The service provides vaccinations for travel, occupational health, general health, and blood pressure monitoring, phlebotomy and HIV Insti Test.

The national nurse manager is the registered manager. A registered manager is a person who is registered with the Care Quality Commission to manage the service. Like registered providers, they are ‘registered persons’. Registered persons have legal responsibility for meeting the requirements in the Health and Social Care Act 2008 and associated Regulations about how the service is run.

We received 204 Care Quality Commission comments cards from patients; all were positive about the service experienced. Many patients reported that the service provided high quality care.

Our key findings were :

  • The service had clear systems to manage risk so that safety incidents were less likely to happen. When incidents did happen, the practice learned from them and improved their processes.
  • The service had systems in place to safeguard children and vulnerable adults from abuse and staff we spoke with knew how to identify and report safeguarding concerns. All staff had received safeguarding training relevant to their role.
  • The service routinely reviewed the effectiveness and appropriateness of the care it provided. It ensured that care and treatment was delivered according to evidence- based guidelines.
  • Staff we spoke to were aware of current evidence-based guidelines and they had the skills, knowledge and experience to carry out their roles.
  • Staff involved and treated patients with compassion, kindness, dignity and respect.
  • Consent procedures were in line with legal requirements.
  • Systems were in place to protect personal information about patients.
  • The service proactively gathered feedback from patients.
  • There was a strong focus on continuous learning and improvement at all levels of the organisation.
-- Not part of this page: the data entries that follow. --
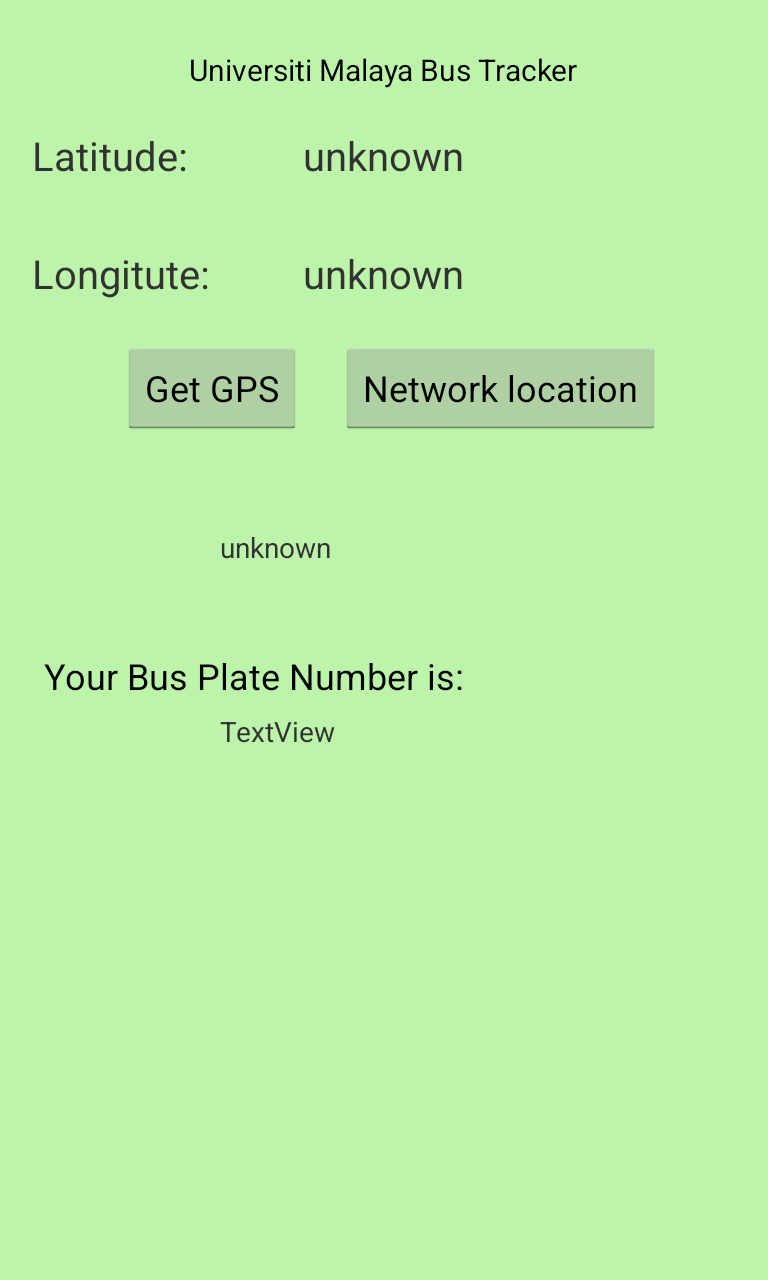
Repository: patheon17/myrepo2
Layout: workspace/UMBusTracker/res/layout/activity_main.xml
These files come from the project's save history. The layout is drawn as it stood at one moment and after the next save; the edit follows.
It is drawn on a 768 x 1280 px phone screen (xhdpi) without system bars, with theme AppTheme; the app's code is not run.

Above is the layout before, as saved 2013-09-29 14:49:26.

### workspace/UMBusTracker/res/layout/activity_main.xml
<RelativeLayout xmlns:android="http://schemas.android.com/apk/res/android"
    xmlns:tools="http://schemas.android.com/tools"
    android:layout_width="match_parent"
    android:layout_height="match_parent"
    android:background="@color/appbackground"
    android:paddingBottom="@dimen/activity_vertical_margin"
    android:paddingLeft="@dimen/activity_horizontal_margin"
    android:paddingRight="@dimen/activity_horizontal_margin"
    android:paddingTop="@dimen/activity_vertical_margin"
    tools:context=".MainActivity" >

    <TextView
        android:id="@+id/TextView02"
        android:layout_width="wrap_content"
        android:layout_height="wrap_content"
        android:layout_centerHorizontal="true"
        android:layout_marginTop="48dp"
        android:text="unknown"
        android:textSize="20dip" />

    <TextView
        android:id="@+id/TextView01"
        android:layout_width="wrap_content"
        android:layout_height="wrap_content"
        android:layout_alignBaseline="@+id/TextView02"
        android:layout_alignBottom="@+id/TextView02"
        android:text="Latitude: "
        android:textSize="20dip" />

    <TextView
        android:id="@+id/TextView04"
        android:layout_width="wrap_content"
        android:layout_height="wrap_content"
        android:layout_alignLeft="@+id/TextView02"
        android:layout_below="@+id/TextView02"
        android:layout_marginTop="32dp"
        android:text="unknown"
        android:textSize="20dip" />

    <TextView
        android:id="@+id/TextView03"
        android:layout_width="wrap_content"
        android:layout_height="wrap_content"
        android:layout_alignBaseline="@+id/TextView04"
        android:layout_alignBottom="@+id/TextView04"
        android:layout_alignLeft="@+id/TextView01"
        android:text="Longitute: "
        android:textSize="20dip" />

    <TextView
        android:id="@+id/title"
        android:layout_width="wrap_content"
        android:layout_height="wrap_content"
        android:layout_above="@+id/TextView01"
        android:layout_centerHorizontal="true"
        android:layout_marginBottom="19dp"
        android:text="@string/Apptitle"
        android:textAppearance="?android:attr/textAppearanceLarge"
        android:textSize="@dimen/titlesize" />

    <Button
        android:id="@+id/button2"
        android:layout_width="wrap_content"
        android:layout_height="wrap_content"
        android:layout_alignLeft="@+id/TextView04"
        android:layout_below="@+id/TextView04"
        android:layout_marginLeft="18dp"
        android:layout_marginTop="20dp"
        android:text="@string/network" />

    <TextView
        android:id="@+id/providerlist"
        android:layout_width="wrap_content"
        android:layout_height="wrap_content"
        android:layout_below="@+id/button2"
        android:layout_marginTop="46dp"
        android:layout_toRightOf="@+id/TextView03"
        android:text="@string/providerslist"
        android:textAppearance="?android:attr/textAppearanceSmall" />

    <Button
        android:id="@+id/button1"
        android:layout_width="wrap_content"
        android:layout_height="wrap_content"
        android:layout_alignBaseline="@+id/button2"
        android:layout_alignBottom="@+id/button2"
        android:layout_toLeftOf="@+id/button2"
        android:text="@string/button1" />

    <TextView
        android:id="@+id/textView1"
        android:layout_width="wrap_content"
        android:layout_height="wrap_content"
        android:layout_alignLeft="@+id/providerlist"
        android:layout_below="@+id/providerlist"
        android:layout_marginTop="73dp"
        android:text="TextView" />

    <TextView
        android:id="@+id/textView2"
        android:layout_width="wrap_content"
        android:layout_height="wrap_content"
        android:layout_alignBottom="@+id/textView1"
        android:layout_alignRight="@+id/TextView04"
        android:layout_marginBottom="25dp"
        android:text="Your Bus Plate Number is:"
        android:textAppearance="?android:attr/textAppearanceMedium" />

</RelativeLayout>

### workspace/UMBusTracker/res/values/styles.xml
<resources>

    <!--
        Base application theme, dependent on API level. This theme is replaced
        by AppBaseTheme from res/values-vXX/styles.xml on newer devices.
    -->
    <style name="AppBaseTheme" parent="android:Theme.Light">
        <!--
            Theme customizations available in newer API levels can go in
            res/values-vXX/styles.xml, while customizations related to
            backward-compatibility can go here.
        -->
    </style>

    <!-- Application theme. -->
    <style name="AppTheme" parent="AppBaseTheme">
        <!-- All customizations that are NOT specific to a particular API-level can go here. -->
    </style>
    <color name="appbackground">#BCF5A9</color>

</resources>

### workspace/UMBusTracker/res/values/dimens.xml
<resources>

    <!-- Default screen margins, per the Android Design guidelines. -->
    <dimen name="activity_horizontal_margin">16dp</dimen>
    <dimen name="activity_vertical_margin">16dp</dimen>
    <dimen name="titlesize">15dp</dimen>

</resources>

### workspace/UMBusTracker/res/values/strings.xml
<?xml version="1.0" encoding="utf-8"?>
<resources>

    <string name="app_name">UM Bus Tracker</string>
    <string name="action_settings">Settings</string>
    <string name="hello_world">Hello world!</string>
    <string name="Apptitle">Universiti Malaya Bus Tracker</string>
    <string name="button1">Get GPS</string>
    <string name="providerstatus">unknown</string>
    <string name="providerslist">unknown</string>
    <string name="gpsstatus">Current GPS status :</string>
    <string name="locprov1">Location Provider</string>
    <string name="network">Network location</string>
    <string name="title_activity_set_plate_num">SetPlateNum</string>

</resources>

Loaded but not shown: workspace/UMBusTracker/res/values-v11/styles.xml (common file); workspace/UMBusTracker/res/values-v14/styles.xml (common file)

After the next save:
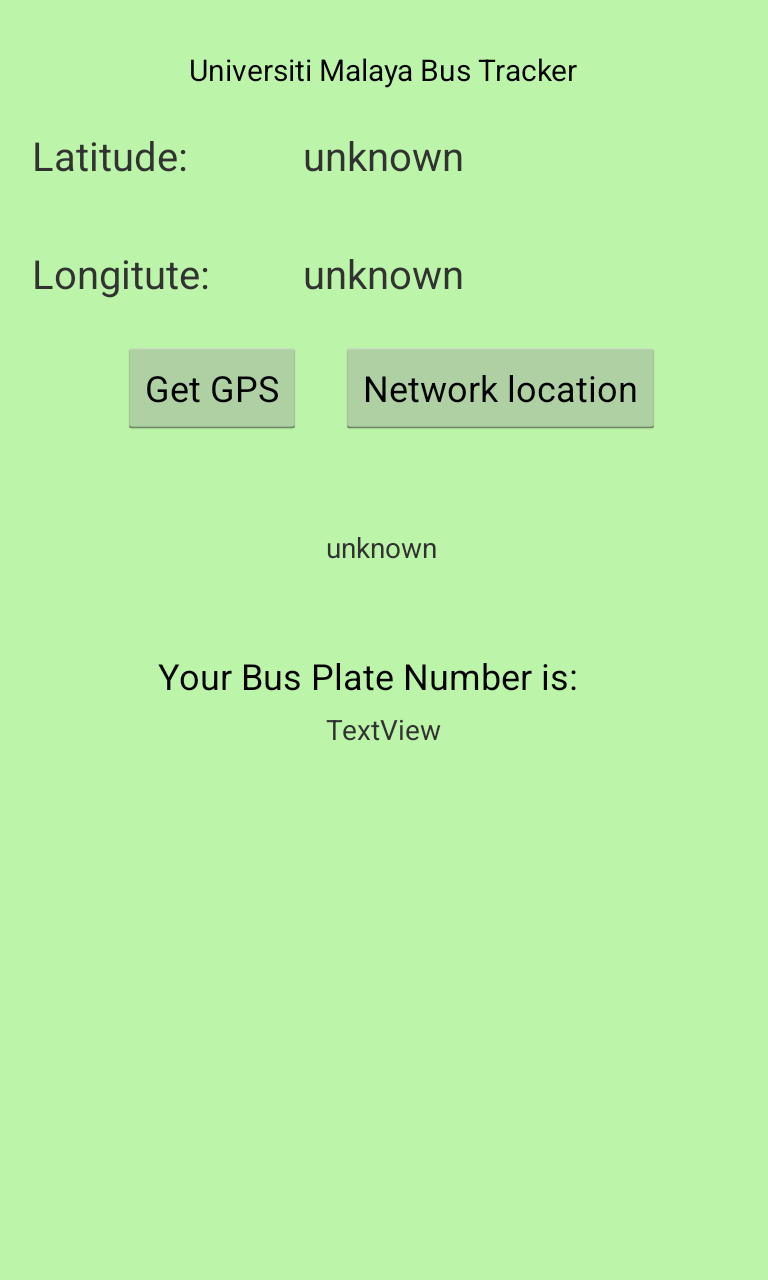
Saved 43 s later.
--- a/workspace/UMBusTracker/res/layout/activity_main.xml
+++ b/workspace/UMBusTracker/res/layout/activity_main.xml
@@ -68,16 +68,6 @@
         android:layout_marginTop="20dp"
         android:text="@string/network" />
 
-    <TextView
-        android:id="@+id/providerlist"
-        android:layout_width="wrap_content"
-        android:layout_height="wrap_content"
-        android:layout_below="@+id/button2"
-        android:layout_marginTop="46dp"
-        android:layout_toRightOf="@+id/TextView03"
-        android:text="@string/providerslist"
-        android:textAppearance="?android:attr/textAppearanceSmall" />
-
     <Button
         android:id="@+id/button1"
         android:layout_width="wrap_content"
@@ -88,22 +78,32 @@
         android:text="@string/button1" />
 
     <TextView
-        android:id="@+id/textView1"
-        android:layout_width="wrap_content"
-        android:layout_height="wrap_content"
-        android:layout_alignLeft="@+id/providerlist"
-        android:layout_below="@+id/providerlist"
-        android:layout_marginTop="73dp"
-        android:text="TextView" />
-
-    <TextView
         android:id="@+id/textView2"
         android:layout_width="wrap_content"
         android:layout_height="wrap_content"
         android:layout_alignBottom="@+id/textView1"
-        android:layout_alignRight="@+id/TextView04"
-        android:layout_marginBottom="25dp"
+        android:layout_alignRight="@+id/title"
+        android:layout_marginBottom="24dp"
         android:text="Your Bus Plate Number is:"
         android:textAppearance="?android:attr/textAppearanceMedium" />
 
+    <TextView
+        android:id="@+id/textView1"
+        android:layout_width="wrap_content"
+        android:layout_height="wrap_content"
+        android:layout_below="@+id/providerlist"
+        android:layout_centerHorizontal="true"
+        android:layout_marginTop="72dp"
+        android:text="TextView" />
+
+    <TextView
+        android:id="@+id/providerlist"
+        android:layout_width="wrap_content"
+        android:layout_height="wrap_content"
+        android:layout_alignLeft="@+id/textView1"
+        android:layout_below="@+id/button2"
+        android:layout_marginTop="46dp"
+        android:text="@string/providerslist"
+        android:textAppearance="?android:attr/textAppearanceSmall" />
+
 </RelativeLayout>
The areas where the provider should make improvements are:

  • Review service procedures to ensure staff receive regular update training for infection prevention and control and fire safety and staff receive Mental Capacity Act training.

Dr Rosie Benneyworth BM BS BMedSci MRCGP

Chief Inspector of Primary Medical Services and Integrated Care